▶ _MATERIAL FOR THIS TASK_:
Start of Block

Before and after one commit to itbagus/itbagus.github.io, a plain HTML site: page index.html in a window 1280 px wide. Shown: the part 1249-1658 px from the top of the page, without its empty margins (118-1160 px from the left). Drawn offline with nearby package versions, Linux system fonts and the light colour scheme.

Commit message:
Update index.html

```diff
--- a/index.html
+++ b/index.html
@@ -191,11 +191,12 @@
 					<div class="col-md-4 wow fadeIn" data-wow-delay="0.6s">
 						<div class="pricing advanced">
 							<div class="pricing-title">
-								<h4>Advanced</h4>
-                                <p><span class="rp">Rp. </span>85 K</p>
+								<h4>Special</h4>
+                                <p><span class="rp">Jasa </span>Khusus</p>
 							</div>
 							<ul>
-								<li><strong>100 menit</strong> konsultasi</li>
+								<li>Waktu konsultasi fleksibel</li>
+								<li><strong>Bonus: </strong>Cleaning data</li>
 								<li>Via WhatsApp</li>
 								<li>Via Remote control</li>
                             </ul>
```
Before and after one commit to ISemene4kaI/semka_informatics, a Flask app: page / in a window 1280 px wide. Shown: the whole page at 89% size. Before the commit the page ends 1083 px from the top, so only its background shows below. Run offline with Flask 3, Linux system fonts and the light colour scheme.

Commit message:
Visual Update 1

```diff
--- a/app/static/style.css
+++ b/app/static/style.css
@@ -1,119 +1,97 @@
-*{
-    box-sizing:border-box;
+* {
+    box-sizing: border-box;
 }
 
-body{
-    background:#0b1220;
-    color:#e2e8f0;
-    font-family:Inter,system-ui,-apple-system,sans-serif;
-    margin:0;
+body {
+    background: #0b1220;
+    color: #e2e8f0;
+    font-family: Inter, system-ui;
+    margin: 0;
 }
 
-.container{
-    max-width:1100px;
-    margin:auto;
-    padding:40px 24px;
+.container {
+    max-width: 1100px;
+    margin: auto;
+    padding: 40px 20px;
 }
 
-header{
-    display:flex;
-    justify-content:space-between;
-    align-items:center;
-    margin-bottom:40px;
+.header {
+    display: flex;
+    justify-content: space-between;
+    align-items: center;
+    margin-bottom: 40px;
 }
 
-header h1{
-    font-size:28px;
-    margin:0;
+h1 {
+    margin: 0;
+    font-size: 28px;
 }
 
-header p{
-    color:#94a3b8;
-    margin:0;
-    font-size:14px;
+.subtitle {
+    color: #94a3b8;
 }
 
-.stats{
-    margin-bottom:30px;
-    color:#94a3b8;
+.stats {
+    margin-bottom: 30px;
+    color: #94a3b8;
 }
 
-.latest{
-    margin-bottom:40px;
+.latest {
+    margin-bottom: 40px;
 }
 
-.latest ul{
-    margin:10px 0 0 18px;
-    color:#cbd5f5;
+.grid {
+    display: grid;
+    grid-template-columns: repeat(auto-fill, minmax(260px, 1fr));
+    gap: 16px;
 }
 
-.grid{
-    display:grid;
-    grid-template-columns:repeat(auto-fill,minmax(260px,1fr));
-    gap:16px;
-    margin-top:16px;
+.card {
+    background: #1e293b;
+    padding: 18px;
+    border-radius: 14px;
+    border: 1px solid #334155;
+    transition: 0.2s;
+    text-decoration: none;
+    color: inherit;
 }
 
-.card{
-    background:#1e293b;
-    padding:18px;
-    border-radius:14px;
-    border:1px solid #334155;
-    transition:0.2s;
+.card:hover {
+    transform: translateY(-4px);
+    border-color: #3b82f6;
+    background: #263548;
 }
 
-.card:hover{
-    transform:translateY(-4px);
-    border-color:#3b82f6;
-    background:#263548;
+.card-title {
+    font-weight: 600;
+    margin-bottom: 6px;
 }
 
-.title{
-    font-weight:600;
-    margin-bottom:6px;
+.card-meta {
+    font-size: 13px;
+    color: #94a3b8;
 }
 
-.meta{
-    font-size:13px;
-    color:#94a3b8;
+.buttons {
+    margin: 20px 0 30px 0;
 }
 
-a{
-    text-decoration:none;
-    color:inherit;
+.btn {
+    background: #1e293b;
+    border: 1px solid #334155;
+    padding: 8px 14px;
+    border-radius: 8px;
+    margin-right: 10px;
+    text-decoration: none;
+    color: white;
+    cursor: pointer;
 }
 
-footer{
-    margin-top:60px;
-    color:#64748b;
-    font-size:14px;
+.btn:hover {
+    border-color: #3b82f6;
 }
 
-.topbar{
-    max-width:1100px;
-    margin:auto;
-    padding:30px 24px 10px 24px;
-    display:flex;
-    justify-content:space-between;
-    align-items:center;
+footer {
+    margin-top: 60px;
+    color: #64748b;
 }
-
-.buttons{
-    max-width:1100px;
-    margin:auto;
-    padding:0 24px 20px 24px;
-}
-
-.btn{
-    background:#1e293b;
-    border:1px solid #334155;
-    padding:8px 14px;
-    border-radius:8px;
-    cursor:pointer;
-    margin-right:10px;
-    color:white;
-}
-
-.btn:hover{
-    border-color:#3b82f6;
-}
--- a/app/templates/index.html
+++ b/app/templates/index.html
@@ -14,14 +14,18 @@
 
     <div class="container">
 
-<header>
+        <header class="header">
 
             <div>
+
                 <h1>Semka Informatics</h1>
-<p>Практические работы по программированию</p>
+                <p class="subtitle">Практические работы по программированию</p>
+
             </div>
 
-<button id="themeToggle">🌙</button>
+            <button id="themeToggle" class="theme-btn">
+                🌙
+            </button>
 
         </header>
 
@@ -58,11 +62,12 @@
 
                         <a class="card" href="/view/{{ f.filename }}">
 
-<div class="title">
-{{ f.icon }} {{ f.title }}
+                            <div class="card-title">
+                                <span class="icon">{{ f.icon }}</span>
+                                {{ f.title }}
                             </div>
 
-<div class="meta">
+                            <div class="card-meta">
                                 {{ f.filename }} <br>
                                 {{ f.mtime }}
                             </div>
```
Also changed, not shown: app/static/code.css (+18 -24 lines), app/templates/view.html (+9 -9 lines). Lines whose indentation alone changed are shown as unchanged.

End of Block

▶ _ASSIGNMENT_:
Write the entries out again in full, exactly as they appear above.

▶ _ANSWER FOR THIS EXERCISE_:
Before and after one commit to itbagus/itbagus.github.io, a plain HTML site: page index.html in a window 1280 px wide. Shown: the part 1249-1658 px from the top of the page, without its empty margins (118-1160 px from the left). Drawn offline with nearby package versions, Linux system fonts and the light colour scheme.

Commit message:
Update index.html

```diff
--- a/index.html
+++ b/index.html
@@ -191,11 +191,12 @@
 					<div class="col-md-4 wow fadeIn" data-wow-delay="0.6s">
 						<div class="pricing advanced">
 							<div class="pricing-title">
-								<h4>Advanced</h4>
-                                <p><span class="rp">Rp. </span>85 K</p>
+								<h4>Special</h4>
+                                <p><span class="rp">Jasa </span>Khusus</p>
 							</div>
 							<ul>
-								<li><strong>100 menit</strong> konsultasi</li>
+								<li>Waktu konsultasi fleksibel</li>
+								<li><strong>Bonus: </strong>Cleaning data</li>
 								<li>Via WhatsApp</li>
 								<li>Via Remote control</li>
                             </ul>
```
Before and after one commit to ISemene4kaI/semka_informatics, a Flask app: page / in a window 1280 px wide. Shown: the whole page at 89% size. Before the commit the page ends 1083 px from the top, so only its background shows below. Run offline with Flask 3, Linux system fonts and the light colour scheme.

Commit message:
Visual Update 1

```diff
--- a/app/static/style.css
+++ b/app/static/style.css
@@ -1,119 +1,97 @@
-*{
-    box-sizing:border-box;
+* {
+    box-sizing: border-box;
 }
 
-body{
-    background:#0b1220;
-    color:#e2e8f0;
-    font-family:Inter,system-ui,-apple-system,sans-serif;
-    margin:0;
+body {
+    background: #0b1220;
+    color: #e2e8f0;
+    font-family: Inter, system-ui;
+    margin: 0;
 }
 
-.container{
-    max-width:1100px;
-    margin:auto;
-    padding:40px 24px;
+.container {
+    max-width: 1100px;
+    margin: auto;
+    padding: 40px 20px;
 }
 
-header{
-    display:flex;
-    justify-content:space-between;
-    align-items:center;
-    margin-bottom:40px;
+.header {
+    display: flex;
+    justify-content: space-between;
+    align-items: center;
+    margin-bottom: 40px;
 }
 
-header h1{
-    font-size:28px;
-    margin:0;
+h1 {
+    margin: 0;
+    font-size: 28px;
 }
 
-header p{
-    color:#94a3b8;
-    margin:0;
-    font-size:14px;
+.subtitle {
+    color: #94a3b8;
 }
 
-.stats{
-    margin-bottom:30px;
-    color:#94a3b8;
+.stats {
+    margin-bottom: 30px;
+    color: #94a3b8;
 }
 
-.latest{
-    margin-bottom:40px;
+.latest {
+    margin-bottom: 40px;
 }
 
-.latest ul{
-    margin:10px 0 0 18px;
-    color:#cbd5f5;
+.grid {
+    display: grid;
+    grid-template-columns: repeat(auto-fill, minmax(260px, 1fr));
+    gap: 16px;
 }
 
-.grid{
-    display:grid;
-    grid-template-columns:repeat(auto-fill,minmax(260px,1fr));
-    gap:16px;
-    margin-top:16px;
+.card {
+    background: #1e293b;
+    padding: 18px;
+    border-radius: 14px;
+    border: 1px solid #334155;
+    transition: 0.2s;
+    text-decoration: none;
+    color: inherit;
 }
 
-.card{
-    background:#1e293b;
-    padding:18px;
-    border-radius:14px;
-    border:1px solid #334155;
-    transition:0.2s;
+.card:hover {
+    transform: translateY(-4px);
+    border-color: #3b82f6;
+    background: #263548;
 }
 
-.card:hover{
-    transform:translateY(-4px);
-    border-color:#3b82f6;
-    background:#263548;
+.card-title {
+    font-weight: 600;
+    margin-bottom: 6px;
 }
 
-.title{
-    font-weight:600;
-    margin-bottom:6px;
+.card-meta {
+    font-size: 13px;
+    color: #94a3b8;
 }
 
-.meta{
-    font-size:13px;
-    color:#94a3b8;
+.buttons {
+    margin: 20px 0 30px 0;
 }
 
-a{
-    text-decoration:none;
-    color:inherit;
+.btn {
+    background: #1e293b;
+    border: 1px solid #334155;
+    padding: 8px 14px;
+    border-radius: 8px;
+    margin-right: 10px;
+    text-decoration: none;
+    color: white;
+    cursor: pointer;
 }
 
-footer{
-    margin-top:60px;
-    color:#64748b;
-    font-size:14px;
+.btn:hover {
+    border-color: #3b82f6;
 }
 
-.topbar{
-    max-width:1100px;
-    margin:auto;
-    padding:30px 24px 10px 24px;
-    display:flex;
-    justify-content:space-between;
-    align-items:center;
+footer {
+    margin-top: 60px;
+    color: #64748b;
 }
-
-.buttons{
-    max-width:1100px;
-    margin:auto;
-    padding:0 24px 20px 24px;
-}
-
-.btn{
-    background:#1e293b;
-    border:1px solid #334155;
-    padding:8px 14px;
-    border-radius:8px;
-    cursor:pointer;
-    margin-right:10px;
-    color:white;
-}
-
-.btn:hover{
-    border-color:#3b82f6;
-}
--- a/app/templates/index.html
+++ b/app/templates/index.html
@@ -14,14 +14,18 @@
 
     <div class="container">
 
-<header>
+        <header class="header">
 
             <div>
+
                 <h1>Semka Informatics</h1>
-<p>Практические работы по программированию</p>
+                <p class="subtitle">Практические работы по программированию</p>
+
             </div>
 
-<button id="themeToggle">🌙</button>
+            <button id="themeToggle" class="theme-btn">
+                🌙
+            </button>
 
         </header>
 
@@ -58,11 +62,12 @@
 
                         <a class="card" href="/view/{{ f.filename }}">
 
-<div class="title">
-{{ f.icon }} {{ f.title }}
+                            <div class="card-title">
+                                <span class="icon">{{ f.icon }}</span>
+                                {{ f.title }}
                             </div>
 
-<div class="meta">
+                            <div class="card-meta">
                                 {{ f.filename }} <br>
                                 {{ f.mtime }}
                             </div>
```
Also changed, not shown: app/static/code.css (+18 -24 lines), app/templates/view.html (+9 -9 lines). Lines whose indentation alone changed are shown as unchanged.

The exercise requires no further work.